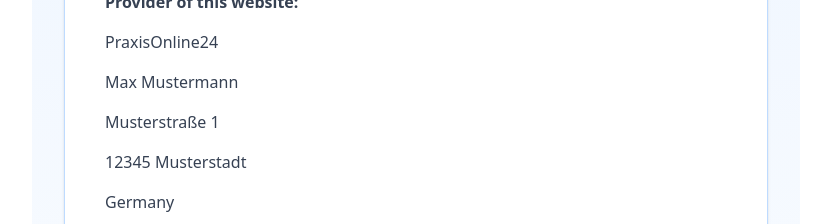
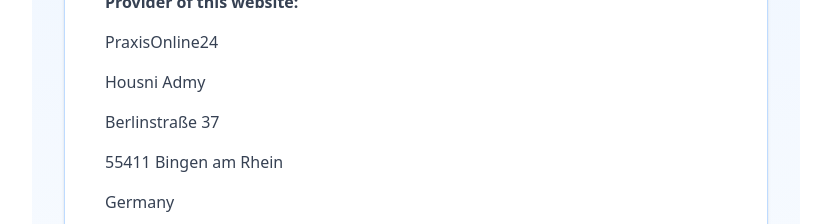
Before and after one commit to housniadmy-rgb/autooffice-pro-neu, a Next.js app: page /impressum in a window 1280 px wide. Shown: the part 155-379 px from the top of the page, without its empty margins (224-1055 px from the left). Built offline with nearby package versions, Linux system fonts and the light colour scheme.

Commit message:
Impressum korrigiert

```diff
--- a/app/impressum/page.tsx
+++ b/app/impressum/page.tsx
@@ -3,23 +3,23 @@
 import Link from "next/link"
 
 const texts: Record<string, any> = {
-  de: { title: "Impressum", provider: "Anbieter dieser Seite:", company: "PraxisOnline24", owner: "Max Mustermann", street: "Musterstraße 1", city: "12345 Musterstadt", country: "Deutschland", email: "E-Mail: housniadmy@yahoo.de", phone: "Telefon: +49 (0) 6721 9875872", vat: "Umsatzsteuer-ID: (wird beantragt)", copyright: "Urheberrechtshinweis:", copyrightText: "Alle Inhalte dieser Website (Texte, Bilder, Layout) unterliegen dem Schutz des Urheberrechts.", odr: "EU-Streitbeilegung:", odrText: "Plattform der EU-Kommission:", noParticipation: "Wir nehmen nicht an Streitbeilegungsverfahren vor Verbraucherschlichtungsstellen teil.", liability: "Haftung für Inhalte:", liabilityText: "Die Inhalte wurden mit größter Sorgfalt erstellt. Wir übernehmen keine Gewähr für Richtigkeit und Aktualität.", linkLiability: "Haftung für Links:", linkLiabilityText: "Für Inhalte verlinkter Seiten sind ausschließlich deren Betreiber verantwortlich.", back: "← Zurück" },
-  en: { title: "Imprint", provider: "Provider of this website:", company: "PraxisOnline24", owner: "Max Mustermann", street: "Musterstraße 1", city: "12345 Musterstadt", country: "Germany", email: "Email: housniadmy@yahoo.de", phone: "Phone: +49 (0) 6721 9875872", vat: "VAT ID: (pending)", copyright: "Copyright Notice:", copyrightText: "All content on this website is protected by copyright.", odr: "EU Dispute Resolution:", odrText: "EU Commission platform:", noParticipation: "We do not participate in dispute resolution proceedings before consumer arbitration boards.", liability: "Liability for Content:", liabilityText: "Content created with utmost care. No guarantee for accuracy.", linkLiability: "Liability for Links:", linkLiabilityText: "We are not responsible for content on linked external websites.", back: "← Back" },
-  fr: { title: "Mentions légales", provider: "Fournisseur du site:", company: "PraxisOnline24", owner: "Max Mustermann", street: "Musterstraße 1", city: "12345 Musterstadt", country: "Allemagne", email: "E-mail: housniadmy@yahoo.de", phone: "Tél: +49 (0) 6721 9875872", vat: "TVA: (en cours)", copyright: "Droits d'auteur:", copyrightText: "Tout le contenu est protégé par le droit d'auteur.", odr: "Règlement des litiges UE:", odrText: "Plateforme de la Commission européenne:", noParticipation: "Nous ne participons pas aux procédures de règlement des litiges.", liability: "Responsabilité du contenu:", liabilityText: "Contenu créé avec soin. Pas de garantie d'exactitude.", linkLiability: "Responsabilité des liens:", linkLiabilityText: "Nous ne sommes pas responsables du contenu des sites liés.", back: "← Retour" },
-  es: { title: "Aviso legal", provider: "Proveedor del sitio:", company: "PraxisOnline24", owner: "Max Mustermann", street: "Musterstraße 1", city: "12345 Musterstadt", country: "Alemania", email: "Correo: housniadmy@yahoo.de", phone: "Tel: +49 (0) 6721 9875872", vat: "IVA: (pendiente)", copyright: "Derechos de autor:", copyrightText: "Todo el contenido está protegido por derechos de autor.", odr: "Resolución de litigios UE:", odrText: "Plataforma de la Comisión Europea:", noParticipation: "No participamos en procedimientos de arbitraje de consumo.", liability: "Responsabilidad del contenido:", liabilityText: "Contenido creado con cuidado. Sin garantía de exactitud.", linkLiability: "Responsabilidad de enlaces:", linkLiabilityText: "No somos responsables del contenido de sitios enlazados.", back: "← Volver" },
-  it: { title: "Note legali", provider: "Fornitore del sito:", company: "PraxisOnline24", owner: "Max Mustermann", street: "Musterstraße 1", city: "12345 Musterstadt", country: "Germania", email: "Email: housniadmy@yahoo.de", phone: "Tel: +49 (0) 6721 9875872", vat: "P.IVA: (in attesa)", copyright: "Diritto d'autore:", copyrightText: "Tutti i contenuti sono protetti da copyright.", odr: "Risoluzione controversie UE:", odrText: "Piattaforma della Commissione Europea:", noParticipation: "Non partecipiamo a procedure di arbitrato.", liability: "Responsabilità dei contenuti:", liabilityText: "Contenuti creati con cura. Nessuna garanzia.", linkLiability: "Responsabilità dei link:", linkLiabilityText: "Non siamo responsabili per contenuti di siti esterni.", back: "← Indietro" },
-  pt: { title: "Aviso legal", provider: "Fornecedor do site:", company: "PraxisOnline24", owner: "Max Mustermann", street: "Musterstraße 1", city: "12345 Musterstadt", country: "Alemanha", email: "E-mail: housniadmy@yahoo.de", phone: "Tel: +49 (0) 6721 9875872", vat: "NIF: (pendente)", copyright: "Direitos autorais:", copyrightText: "Todo o conteúdo é protegido por direitos autorais.", odr: "Resolução de litígios UE:", odrText: "Plataforma da Comissão Europeia:", noParticipation: "Não participamos em procedimentos de arbitragem.", liability: "Responsabilidade:", liabilityText: "Conteúdo criado com cuidado. Sem garantia.", linkLiability: "Responsabilidade dos links:", linkLiabilityText: "Não nos responsabilizamos por conteúdo externo.", back: "← Voltar" },
-  nl: { title: "Colofon", provider: "Aanbieder:", company: "PraxisOnline24", owner: "Max Mustermann", street: "Musterstraße 1", city: "12345 Musterstadt", country: "Duitsland", email: "E-mail: housniadmy@yahoo.de", phone: "Tel: +49 (0) 6721 9875872", vat: "BTW: (in aanvraag)", copyright: "Auteursrecht:", copyrightText: "Alle inhoud is auteursrechtelijk beschermd.", odr: "EU-geschillenbeslechting:", odrText: "Platform van de Europese Commissie:", noParticipation: "Wij nemen niet deel aan geschillenprocedures.", liability: "Aansprakelijkheid:", liabilityText: "Inhoud met zorg gemaakt. Geen garantie.", linkLiability: "Aansprakelijkheid links:", linkLiabilityText: "Wij zijn niet verantwoordelijk voor externe inhoud.", back: "← Terug" },
-  pl: { title: "Nota prawna", provider: "Dostawca:", company: "PraxisOnline24", owner: "Max Mustermann", street: "Musterstraße 1", city: "12345 Musterstadt", country: "Niemcy", email: "E-mail: housniadmy@yahoo.de", phone: "Tel: +49 (0) 6721 9875872", vat: "NIP: (w trakcie)", copyright: "Prawa autorskie:", copyrightText: "Cała zawartość chroniona prawem autorskim.", odr: "Rozstrzyganie sporów UE:", odrText: "Platforma Komisji Europejskiej:", noParticipation: "Nie uczestniczymy w postępowaniach arbitrażowych.", liability: "Odpowiedzialność:", liabilityText: "Treści tworzone starannie. Bez gwarancji.", linkLiability: "Odpowiedzialność za linki:", linkLiabilityText: "Nie odpowiadamy za treści zewnętrzne.", back: "← Wróć" },
-  tr: { title: "Künye", provider: "Sağlayıcı:", company: "PraxisOnline24", owner: "Max Mustermann", street: "Musterstraße 1", city: "12345 Musterstadt", country: "Almanya", email: "E-posta: housniadmy@yahoo.de", phone: "Tel: +49 (0) 6721 9875872", vat: "KDV: (beklemede)", copyright: "Telif Hakkı:", copyrightText: "Tüm içerik telif hakkıyla korunmaktadır.", odr: "AB Uyuşmazlık Çözümü:", odrText: "Avrupa Komisyonu platformu:", noParticipation: "Tüketici tahkim kurullarına katılmıyoruz.", liability: "İçerik Sorumluluğu:", liabilityText: "İçerik özenle oluşturulmuştur. Doğruluk garantisi yoktur.", linkLiability: "Bağlantı Sorumluluğu:", linkLiabilityText: "Harici sitelerin içeriğinden sorumlu değiliz.", back: "← Geri" },
-  ja: { title: "法的情報", provider: "サイト提供者:", company: "PraxisOnline24", owner: "Max Mustermann", street: "Musterstraße 1", city: "12345 Musterstadt", country: "ドイツ", email: "メール: housniadmy@yahoo.de", phone: "電話: +49 (0) 6721 9875872", vat: "VAT ID: (申請中)", copyright: "著作権:", copyrightText: "全コンテンツは著作権で保護されています。", odr: "EU紛争解決:", odrText: "欧州委員会プラットフォーム:", noParticipation: "消費者仲裁には参加していません。", liability: "コンテンツ責任:", liabilityText: "慎重に作成されていますが、正確性は保証されません。", linkLiability: "リンク責任:", linkLiabilityText: "外部サイトのコンテンツについて責任を負いません。", back: "← 戻る" },
-  zh: { title: "法律声明", provider: "网站提供者:", company: "PraxisOnline24", owner: "Max Mustermann", street: "Musterstraße 1", city: "12345 Musterstadt", country: "德国", email: "邮箱: housniadmy@yahoo.de", phone: "电话: +49 (0) 6721 9875872", vat: "增值税号: (待定)", copyright: "版权:", copyrightText: "所有内容受版权保护。", odr: "欧盟争议解决:", odrText: "欧盟委员会平台:", noParticipation: "我们不参与消费者仲裁。", liability: "内容责任:", liabilityText: "内容谨慎创建，不保证准确性。", linkLiability: "链接责任:", linkLiabilityText: "我们对外部链接内容不承担责任。", back: "← 返回" },
-  cs: { title: "Impressum", provider: "Poskytovatel:", company: "PraxisOnline24", owner: "Max Mustermann", street: "Musterstraße 1", city: "12345 Musterstadt", country: "Německo", email: "E-mail: housniadmy@yahoo.de", phone: "Tel: +49 (0) 6721 9875872", vat: "DIČ: (žádost podána)", copyright: "Autorská práva:", copyrightText: "Veškerý obsah je chráněn autorským právem.", odr: "Řešení sporů EU:", odrText: "Platforma Evropské komise:", noParticipation: "Neúčastníme se spotřebitelského arbitrážního řízení.", liability: "Odpovědnost:", liabilityText: "Obsah vytvořen s péčí. Bez záruky.", linkLiability: "Odpovědnost za odkazy:", linkLiabilityText: "Neodpovídáme za obsah externích stránek.", back: "← Zpět" },
-  sk: { title: "Impressum", provider: "Poskytovateľ:", company: "PraxisOnline24", owner: "Max Mustermann", street: "Musterstraße 1", city: "12345 Musterstadt", country: "Nemecko", email: "E-mail: housniadmy@yahoo.de", phone: "Tel: +49 (0) 6721 9875872", vat: "IČ DPH: (v žiadosti)", copyright: "Autorské práva:", copyrightText: "Všetok obsah je chránený autorským právom.", odr: "Riešenie sporov EÚ:", odrText: "Platforma Európskej komisie:", noParticipation: "Nezúčastňujeme sa spotrebiteľskej arbitráže.", liability: "Zodpovednosť:", liabilityText: "Obsah vytvorený s starostlivosťou. Bez záruky.", linkLiability: "Zodpovednosť za odkazy:", linkLiabilityText: "Nezodpovedáme za obsah externých stránok.", back: "← Späť" },
-  sl: { title: "Impressum", provider: "Ponudnik:", company: "PraxisOnline24", owner: "Max Mustermann", street: "Musterstraße 1", city: "12345 Musterstadt", country: "Nemčija", email: "E-pošta: housniadmy@yahoo.de", phone: "Tel: +49 (0) 6721 9875872", vat: "ID za DDV: (v obravnavi)", copyright: "Avtorske pravice:", copyrightText: "Vsa vsebina je zaščitena z avtorskimi pravicami.", odr: "Reševanje sporov EU:", odrText: "Platforma Evropske komisije:", noParticipation: "Ne sodelujemo v potrošniški arbitraži.", liability: "Odgovornost:", liabilityText: "Vsebina ustvarjena skrbno. Brez garancije.", linkLiability: "Odgovornost za povezave:", linkLiabilityText: "Ne odgovarjamo za vsebino zunanjih strani.", back: "← Nazaj" },
-  sv: { title: "Impressum", provider: "Leverantör:", company: "PraxisOnline24", owner: "Max Mustermann", street: "Musterstraße 1", city: "12345 Musterstadt", country: "Tyskland", email: "E-post: housniadmy@yahoo.de", phone: "Tel: +49 (0) 6721 9875872", vat: "Momsnr: (under behandling)", copyright: "Upphovsrätt:", copyrightText: "Allt innehåll skyddas av upphovsrätt.", odr: "EU-tvistlösning:", odrText: "EU-kommissionens plattform:", noParticipation: "Vi deltar inte i konsumenttvister.", liability: "Ansvar:", liabilityText: "Innehåll skapat med omsorg. Ingen garanti.", linkLiability: "Länkansvar:", linkLiabilityText: "Vi ansvarar inte för externt innehåll.", back: "← Tillbaka" },
-  no: { title: "Impressum", provider: "Leverandør:", company: "PraxisOnline24", owner: "Max Mustermann", street: "Musterstraße 1", city: "12345 Musterstadt", country: "Tyskland", email: "E-post: housniadmy@yahoo.de", phone: "Tlf: +49 (0) 6721 9875872", vat: "MVA: (under behandling)", copyright: "Opphavsrett:", copyrightText: "Alt innhold er opphavsrettslig beskyttet.", odr: "EU-tvisteløsning:", odrText: "EU-kommisjonens plattform:", noParticipation: "Vi deltar ikke i forbrukertvister.", liability: "Ansvar:", liabilityText: "Innhold laget med omhu. Ingen garanti.", linkLiability: "Lenkeansvar:", linkLiabilityText: "Vi er ikke ansvarlige for eksternt innhold.", back: "← Tilbake" },
-  da: { title: "Impressum", provider: "Udbydere:", company: "PraxisOnline24", owner: "Max Mustermann", street: "Musterstraße 1", city: "12345 Musterstadt", country: "Tyskland", email: "E-mail: housniadmy@yahoo.de", phone: "Tlf: +49 (0) 6721 9875872", vat: "Moms: (under behandling)", copyright: "Ophavsret:", copyrightText: "Alt indhold er ophavsretligt beskyttet.", odr: "EU-tvistbilæggelse:", odrText: "EU-Kommissionens platform:", noParticipation: "Vi deltager ikke i forbrugertvister.", liability: "Ansvar:", liabilityText: "Indhold lavet med omhu. Ingen garanti.", linkLiability: "Linkansvar:", linkLiabilityText: "Vi er ikke ansvarlige for eksternt indhold.", back: "← Tilbage" },
+  de: { title: "Impressum", provider: "Anbieter dieser Seite:", company: "PraxisOnline24", owner: "Housni Admy", street: "Berlinstraße 37", city: "55411 Bingen am Rhein", country: "Deutschland", email: "E-Mail: housniadmy@yahoo.de", phone: "Telefon: +49 (0) 6721 9875872", vat: "Umsatzsteuer-ID: (wird beantragt)", copyright: "Urheberrechtshinweis:", copyrightText: "Alle Inhalte dieser Website (Texte, Bilder, Layout) unterliegen dem Schutz des Urheberrechts.", odr: "EU-Streitbeilegung:", odrText: "Plattform der EU-Kommission:", noParticipation: "Wir nehmen nicht an Streitbeilegungsverfahren vor Verbraucherschlichtungsstellen teil.", liability: "Haftung für Inhalte:", liabilityText: "Die Inhalte wurden mit größter Sorgfalt erstellt. Wir übernehmen keine Gewähr für Richtigkeit und Aktualität.", linkLiability: "Haftung für Links:", linkLiabilityText: "Für Inhalte verlinkter Seiten sind ausschließlich deren Betreiber verantwortlich.", back: "← Zurück" },
+  en: { title: "Imprint", provider: "Provider of this website:", company: "PraxisOnline24", owner: "Housni Admy", street: "Berlinstraße 37", city: "55411 Bingen am Rhein", country: "Germany", email: "Email: housniadmy@yahoo.de", phone: "Phone: +49 (0) 6721 9875872", vat: "VAT ID: (pending)", copyright: "Copyright Notice:", copyrightText: "All content on this website is protected by copyright.", odr: "EU Dispute Resolution:", odrText: "EU Commission platform:", noParticipation: "We do not participate in dispute resolution proceedings before consumer arbitration boards.", liability: "Liability for Content:", liabilityText: "Content created with utmost care. No guarantee for accuracy.", linkLiability: "Liability for Links:", linkLiabilityText: "We are not responsible for content on linked external websites.", back: "← Back" },
+  fr: { title: "Mentions légales", provider: "Fournisseur du site:", company: "PraxisOnline24", owner: "Housni Admy", street: "Berlinstraße 37", city: "55411 Bingen am Rhein", country: "Allemagne", email: "E-mail: housniadmy@yahoo.de", phone: "Tél: +49 (0) 6721 9875872", vat: "TVA: (en cours)", copyright: "Droits d'auteur:", copyrightText: "Tout le contenu est protégé par le droit d'auteur.", odr: "Règlement des litiges UE:", odrText: "Plateforme de la Commission européenne:", noParticipation: "Nous ne participons pas aux procédures de règlement des litiges.", liability: "Responsabilité du contenu:", liabilityText: "Contenu créé avec soin. Pas de garantie d'exactitude.", linkLiability: "Responsabilité des liens:", linkLiabilityText: "Nous ne sommes pas responsables du contenu des sites liés.", back: "← Retour" },
+  es: { title: "Aviso legal", provider: "Proveedor del sitio:", company: "PraxisOnline24", owner: "Housni Admy", street: "Berlinstraße 37", city: "55411 Bingen am Rhein", country: "Alemania", email: "Correo: housniadmy@yahoo.de", phone: "Tel: +49 (0) 6721 9875872", vat: "IVA: (pendiente)", copyright: "Derechos de autor:", copyrightText: "Todo el contenido está protegido por derechos de autor.", odr: "Resolución de litigios UE:", odrText: "Plataforma de la Comisión Europea:", noParticipation: "No participamos en procedimientos de arbitraje de consumo.", liability: "Responsabilidad del contenido:", liabilityText: "Contenido creado con cuidado. Sin garantía de exactitud.", linkLiability: "Responsabilidad de enlaces:", linkLiabilityText: "No somos responsables del contenido de sitios enlazados.", back: "← Volver" },
+  it: { title: "Note legali", provider: "Fornitore del sito:", company: "PraxisOnline24", owner: "Housni Admy", street: "Berlinstraße 37", city: "55411 Bingen am Rhein", country: "Germania", email: "Email: housniadmy@yahoo.de", phone: "Tel: +49 (0) 6721 9875872", vat: "P.IVA: (in attesa)", copyright: "Diritto d'autore:", copyrightText: "Tutti i contenuti sono protetti da copyright.", odr: "Risoluzione controversie UE:", odrText: "Piattaforma della Commissione Europea:", noParticipation: "Non partecipiamo a procedure di arbitrato.", liability: "Responsabilità dei contenuti:", liabilityText: "Contenuti creati con cura. Nessuna garanzia.", linkLiability: "Responsabilità dei link:", linkLiabilityText: "Non siamo responsabili per contenuti di siti esterni.", back: "← Indietro" },
+  pt: { title: "Aviso legal", provider: "Fornecedor do site:", company: "PraxisOnline24", owner: "Housni Admy", street: "Berlinstraße 37", city: "55411 Bingen am Rhein", country: "Alemanha", email: "E-mail: housniadmy@yahoo.de", phone: "Tel: +49 (0) 6721 9875872", vat: "NIF: (pendente)", copyright: "Direitos autorais:", copyrightText: "Todo o conteúdo é protegido por direitos autorais.", odr: "Resolução de litígios UE:", odrText: "Plataforma da Comissão Europeia:", noParticipation: "Não participamos em procedimentos de arbitragem.", liability: "Responsabilidade:", liabilityText: "Conteúdo criado com cuidado. Sem garantia.", linkLiability: "Responsabilidade dos links:", linkLiabilityText: "Não nos responsabilizamos por conteúdo externo.", back: "← Voltar" },
+  nl: { title: "Colofon", provider: "Aanbieder:", company: "PraxisOnline24", owner: "Housni Admy", street: "Berlinstraße 37", city: "55411 Bingen am Rhein", country: "Duitsland", email: "E-mail: housniadmy@yahoo.de", phone: "Tel: +49 (0) 6721 9875872", vat: "BTW: (in aanvraag)", copyright: "Auteursrecht:", copyrightText: "Alle inhoud is auteursrechtelijk beschermd.", odr: "EU-geschillenbeslechting:", odrText: "Platform van de Europese Commissie:", noParticipation: "Wij nemen niet deel aan geschillenprocedures.", liability: "Aansprakelijkheid:", liabilityText: "Inhoud met zorg gemaakt. Geen garantie.", linkLiability: "Aansprakelijkheid links:", linkLiabilityText: "Wij zijn niet verantwoordelijk voor externe inhoud.", back: "← Terug" },
+  pl: { title: "Nota prawna", provider: "Dostawca:", company: "PraxisOnline24", owner: "Housni Admy", street: "Berlinstraße 37", city: "55411 Bingen am Rhein", country: "Niemcy", email: "E-mail: housniadmy@yahoo.de", phone: "Tel: +49 (0) 6721 9875872", vat: "NIP: (w trakcie)", copyright: "Prawa autorskie:", copyrightText: "Cała zawartość chroniona prawem autorskim.", odr: "Rozstrzyganie sporów UE:", odrText: "Platforma Komisji Europejskiej:", noParticipation: "Nie uczestniczymy w postępowaniach arbitrażowych.", liability: "Odpowiedzialność:", liabilityText: "Treści tworzone starannie. Bez gwarancji.", linkLiability: "Odpowiedzialność za linki:", linkLiabilityText: "Nie odpowiadamy za treści zewnętrzne.", back: "← Wróć" },
+  tr: { title: "Künye", provider: "Sağlayıcı:", company: "PraxisOnline24", owner: "Housni Admy", street: "Berlinstraße 37", city: "55411 Bingen am Rhein", country: "Almanya", email: "E-posta: housniadmy@yahoo.de", phone: "Tel: +49 (0) 6721 9875872", vat: "KDV: (beklemede)", copyright: "Telif Hakkı:", copyrightText: "Tüm içerik telif hakkıyla korunmaktadır.", odr: "AB Uyuşmazlık Çözümü:", odrText: "Avrupa Komisyonu platformu:", noParticipation: "Tüketici tahkim kurullarına katılmıyoruz.", liability: "İçerik Sorumluluğu:", liabilityText: "İçerik özenle oluşturulmuştur. Doğruluk garantisi yoktur.", linkLiability: "Bağlantı Sorumluluğu:", linkLiabilityText: "Harici sitelerin içeriğinden sorumlu değiliz.", back: "← Geri" },
+  ja: { title: "法的情報", provider: "サイト提供者:", company: "PraxisOnline24", owner: "Housni Admy", street: "Berlinstraße 37", city: "55411 Bingen am Rhein", country: "ドイツ", email: "メール: housniadmy@yahoo.de", phone: "電話: +49 (0) 6721 9875872", vat: "VAT ID: (申請中)", copyright: "著作権:", copyrightText: "全コンテンツは著作権で保護されています。", odr: "EU紛争解決:", odrText: "欧州委員会プラットフォーム:", noParticipation: "消費者仲裁には参加していません。", liability: "コンテンツ責任:", liabilityText: "慎重に作成されていますが、正確性は保証されません。", linkLiability: "リンク責任:", linkLiabilityText: "外部サイトのコンテンツについて責任を負いません。", back: "← 戻る" },
+  zh: { title: "法律声明", provider: "网站提供者:", company: "PraxisOnline24", owner: "Housni Admy", street: "Berlinstraße 37", city: "55411 Bingen am Rhein", country: "德国", email: "邮箱: housniadmy@yahoo.de", phone: "电话: +49 (0) 6721 9875872", vat: "增值税号: (待定)", copyright: "版权:", copyrightText: "所有内容受版权保护。", odr: "欧盟争议解决:", odrText: "欧盟委员会平台:", noParticipation: "我们不参与消费者仲裁。", liability: "内容责任:", liabilityText: "内容谨慎创建，不保证准确性。", linkLiability: "链接责任:", linkLiabilityText: "我们对外部链接内容不承担责任。", back: "← 返回" },
+  cs: { title: "Impressum", provider: "Poskytovatel:", company: "PraxisOnline24", owner: "Housni Admy", street: "Berlinstraße 37", city: "55411 Bingen am Rhein", country: "Německo", email: "E-mail: housniadmy@yahoo.de", phone: "Tel: +49 (0) 6721 9875872", vat: "DIČ: (žádost podána)", copyright: "Autorská práva:", copyrightText: "Veškerý obsah je chráněn autorským právem.", odr: "Řešení sporů EU:", odrText: "Platforma Evropské komise:", noParticipation: "Neúčastníme se spotřebitelského arbitrážního řízení.", liability: "Odpovědnost:", liabilityText: "Obsah vytvořen s péčí. Bez záruky.", linkLiability: "Odpovědnost za odkazy:", linkLiabilityText: "Neodpovídáme za obsah externích stránek.", back: "← Zpět" },
+  sk: { title: "Impressum", provider: "Poskytovateľ:", company: "PraxisOnline24", owner: "Housni Admy", street: "Berlinstraße 37", city: "55411 Bingen am Rhein", country: "Nemecko", email: "E-mail: housniadmy@yahoo.de", phone: "Tel: +49 (0) 6721 9875872", vat: "IČ DPH: (v žiadosti)", copyright: "Autorské práva:", copyrightText: "Všetok obsah je chránený autorským právom.", odr: "Riešenie sporov EÚ:", odrText: "Platforma Európskej komisie:", noParticipation: "Nezúčastňujeme sa spotrebiteľskej arbitráže.", liability: "Zodpovednosť:", liabilityText: "Obsah vytvorený s starostlivosťou. Bez záruky.", linkLiability: "Zodpovednosť za odkazy:", linkLiabilityText: "Nezodpovedáme za obsah externých stránok.", back: "← Späť" },
+  sl: { title: "Impressum", provider: "Ponudnik:", company: "PraxisOnline24", owner: "Housni Admy", street: "Berlinstraße 37", city: "55411 Bingen am Rhein", country: "Nemčija", email: "E-pošta: housniadmy@yahoo.de", phone: "Tel: +49 (0) 6721 9875872", vat: "ID za DDV: (v obravnavi)", copyright: "Avtorske pravice:", copyrightText: "Vsa vsebina je zaščitena z avtorskimi pravicami.", odr: "Reševanje sporov EU:", odrText: "Platforma Evropske komisije:", noParticipation: "Ne sodelujemo v potrošniški arbitraži.", liability: "Odgovornost:", liabilityText: "Vsebina ustvarjena skrbno. Brez garancije.", linkLiability: "Odgovornost za povezave:", linkLiabilityText: "Ne odgovarjamo za vsebino zunanjih strani.", back: "← Nazaj" },
+  sv: { title: "Impressum", provider: "Leverantör:", company: "PraxisOnline24", owner: "Housni Admy", street: "Berlinstraße 37", city: "55411 Bingen am Rhein", country: "Tyskland", email: "E-post: housniadmy@yahoo.de", phone: "Tel: +49 (0) 6721 9875872", vat: "Momsnr: (under behandling)", copyright: "Upphovsrätt:", copyrightText: "Allt innehåll skyddas av upphovsrätt.", odr: "EU-tvistlösning:", odrText: "EU-kommissionens plattform:", noParticipation: "Vi deltar inte i konsumenttvister.", liability: "Ansvar:", liabilityText: "Innehåll skapat med omsorg. Ingen garanti.", linkLiability: "Länkansvar:", linkLiabilityText: "Vi ansvarar inte för externt innehåll.", back: "← Tillbaka" },
+  no: { title: "Impressum", provider: "Leverandør:", company: "PraxisOnline24", owner: "Housni Admy", street: "Berlinstraße 37", city: "55411 Bingen am Rhein", country: "Tyskland", email: "E-post: housniadmy@yahoo.de", phone: "Tlf: +49 (0) 6721 9875872", vat: "MVA: (under behandling)", copyright: "Opphavsrett:", copyrightText: "Alt innhold er opphavsrettslig beskyttet.", odr: "EU-tvisteløsning:", odrText: "EU-kommisjonens plattform:", noParticipation: "Vi deltar ikke i forbrukertvister.", liability: "Ansvar:", liabilityText: "Innhold laget med omhu. Ingen garanti.", linkLiability: "Lenkeansvar:", linkLiabilityText: "Vi er ikke ansvarlige for eksternt innhold.", back: "← Tilbake" },
+  da: { title: "Impressum", provider: "Udbydere:", company: "PraxisOnline24", owner: "Housni Admy", street: "Berlinstraße 37", city: "55411 Bingen am Rhein", country: "Tyskland", email: "E-mail: housniadmy@yahoo.de", phone: "Tlf: +49 (0) 6721 9875872", vat: "Moms: (under behandling)", copyright: "Ophavsret:", copyrightText: "Alt indhold er ophavsretligt beskyttet.", odr: "EU-tvistbilæggelse:", odrText: "EU-Kommissionens platform:", noParticipation: "Vi deltager ikke i forbrugertvister.", liability: "Ansvar:", liabilityText: "Indhold lavet med omhu. Ingen garanti.", linkLiability: "Linkansvar:", linkLiabilityText: "Vi er ikke ansvarlige for eksternt indhold.", back: "← Tilbage" },
 }
 
 export default function Impressum() {
```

━━━━━━━━━━━━━━━━

Requirement ▸ The string "Neúčastníme" shows up in some lines of the listing. Copy each such line.

Completed task ▸
-  cs: { title: "Impressum", provider: "Poskytovatel:", company: "PraxisOnline24", owner: "Max Mustermann", street: "Musterstraße 1", city: "12345 Musterstadt", country: "Německo", email: "E-mail: housniadmy@yahoo.de", phone: "Tel: +49 (0) 6721 9875872", vat: "DIČ: (žádost podána)", copyright: "Autorská práva:", copyrightText: "Veškerý obsah je chráněn autorským právem.", odr: "Řešení sporů EU:", odrText: "Platforma Evropské komise:", noParticipation: "Neúčastníme se spotřebitelského arbitrážního řízení.", liability: "Odpovědnost:", liabilityText: "Obsah vytvořen s péčí. Bez záruky.", linkLiability: "Odpovědnost za odkazy:", linkLiabilityText: "Neodpovídáme za obsah externích stránek.", back: "← Zpět" },
+  cs: { title: "Impressum", provider: "Poskytovatel:", company: "PraxisOnline24", owner: "Housni Admy", street: "Berlinstraße 37", city: "55411 Bingen am Rhein", country: "Německo", email: "E-mail: housniadmy@yahoo.de", phone: "Tel: +49 (0) 6721 9875872", vat: "DIČ: (žádost podána)", copyright: "Autorská práva:", copyrightText: "Veškerý obsah je chráněn autorským právem.", odr: "Řešení sporů EU:", odrText: "Platforma Evropské komise:", noParticipation: "Neúčastníme se spotřebitelského arbitrážního řízení.", liability: "Odpovědnost:", liabilityText: "Obsah vytvořen s péčí. Bez záruky.", linkLiability: "Odpovědnost za odkazy:", linkLiabilityText: "Neodpovídáme za obsah externích stránek.", back: "← Zpět" },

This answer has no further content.